━━━ Information provided
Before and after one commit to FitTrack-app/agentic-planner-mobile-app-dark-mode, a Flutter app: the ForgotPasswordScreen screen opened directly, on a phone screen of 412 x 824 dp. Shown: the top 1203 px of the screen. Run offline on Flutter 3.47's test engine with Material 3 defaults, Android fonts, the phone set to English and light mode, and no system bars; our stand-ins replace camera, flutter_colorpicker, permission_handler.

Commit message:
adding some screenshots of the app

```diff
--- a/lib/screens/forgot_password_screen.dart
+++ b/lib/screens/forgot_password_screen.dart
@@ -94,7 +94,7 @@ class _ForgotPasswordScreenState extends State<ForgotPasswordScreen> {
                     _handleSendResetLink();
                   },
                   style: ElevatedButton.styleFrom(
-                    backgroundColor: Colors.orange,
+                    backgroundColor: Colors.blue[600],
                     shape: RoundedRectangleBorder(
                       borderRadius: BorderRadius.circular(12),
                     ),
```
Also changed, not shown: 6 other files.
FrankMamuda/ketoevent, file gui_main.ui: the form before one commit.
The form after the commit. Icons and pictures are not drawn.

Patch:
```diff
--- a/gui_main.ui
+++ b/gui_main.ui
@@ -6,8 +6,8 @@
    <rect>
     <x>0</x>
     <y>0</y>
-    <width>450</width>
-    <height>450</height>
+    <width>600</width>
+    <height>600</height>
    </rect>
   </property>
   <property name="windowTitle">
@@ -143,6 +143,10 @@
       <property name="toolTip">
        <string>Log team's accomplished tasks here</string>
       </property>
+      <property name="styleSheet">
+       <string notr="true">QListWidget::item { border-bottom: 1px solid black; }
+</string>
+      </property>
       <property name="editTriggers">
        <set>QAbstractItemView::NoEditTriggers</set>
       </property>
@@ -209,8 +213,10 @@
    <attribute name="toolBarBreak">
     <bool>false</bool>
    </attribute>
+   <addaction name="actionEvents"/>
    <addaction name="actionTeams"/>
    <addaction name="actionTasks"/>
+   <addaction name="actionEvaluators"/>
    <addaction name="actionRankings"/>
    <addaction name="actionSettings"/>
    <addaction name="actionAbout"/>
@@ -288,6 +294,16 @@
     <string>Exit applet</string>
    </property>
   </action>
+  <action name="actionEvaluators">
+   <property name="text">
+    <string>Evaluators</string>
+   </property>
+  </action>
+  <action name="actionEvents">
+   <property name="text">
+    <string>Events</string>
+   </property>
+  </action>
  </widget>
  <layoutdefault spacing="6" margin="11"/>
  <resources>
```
━━━━━━
| Assigned task |
In your answer, repeat each of the records exactly.

| Result of this exercise |
Before and after one commit to FitTrack-app/agentic-planner-mobile-app-dark-mode, a Flutter app: the ForgotPasswordScreen screen opened directly, on a phone screen of 412 x 824 dp. Shown: the top 1203 px of the screen. Run offline on Flutter 3.47's test engine with Material 3 defaults, Android fonts, the phone set to English and light mode, and no system bars; our stand-ins replace camera, flutter_colorpicker, permission_handler.

Commit message:
adding some screenshots of the app

```diff
--- a/lib/screens/forgot_password_screen.dart
+++ b/lib/screens/forgot_password_screen.dart
@@ -94,7 +94,7 @@ class _ForgotPasswordScreenState extends State<ForgotPasswordScreen> {
                     _handleSendResetLink();
                   },
                   style: ElevatedButton.styleFrom(
-                    backgroundColor: Colors.orange,
+                    backgroundColor: Colors.blue[600],
                     shape: RoundedRectangleBorder(
                       borderRadius: BorderRadius.circular(12),
                     ),
```
Also changed, not shown: 6 other files.
FrankMamuda/ketoevent, file gui_main.ui: the form before one commit.
The form after the commit. Icons and pictures are not drawn.

Patch:
```diff
--- a/gui_main.ui
+++ b/gui_main.ui
@@ -6,8 +6,8 @@
    <rect>
     <x>0</x>
     <y>0</y>
-    <width>450</width>
-    <height>450</height>
+    <width>600</width>
+    <height>600</height>
    </rect>
   </property>
   <property name="windowTitle">
@@ -143,6 +143,10 @@
       <property name="toolTip">
        <string>Log team's accomplished tasks here</string>
       </property>
+      <property name="styleSheet">
+       <string notr="true">QListWidget::item { border-bottom: 1px solid black; }
+</string>
+      </property>
       <property name="editTriggers">
        <set>QAbstractItemView::NoEditTriggers</set>
       </property>
@@ -209,8 +213,10 @@
    <attribute name="toolBarBreak">
     <bool>false</bool>
    </attribute>
+   <addaction name="actionEvents"/>
    <addaction name="actionTeams"/>
    <addaction name="actionTasks"/>
+   <addaction name="actionEvaluators"/>
    <addaction name="actionRankings"/>
    <addaction name="actionSettings"/>
    <addaction name="actionAbout"/>
@@ -288,6 +294,16 @@
     <string>Exit applet</string>
    </property>
   </action>
+  <action name="actionEvaluators">
+   <property name="text">
+    <string>Evaluators</string>
+   </property>
+  </action>
+  <action name="actionEvents">
+   <property name="text">
+    <string>Events</string>
+   </property>
+  </action>
  </widget>
  <layoutdefault spacing="6" margin="11"/>
  <resources>
```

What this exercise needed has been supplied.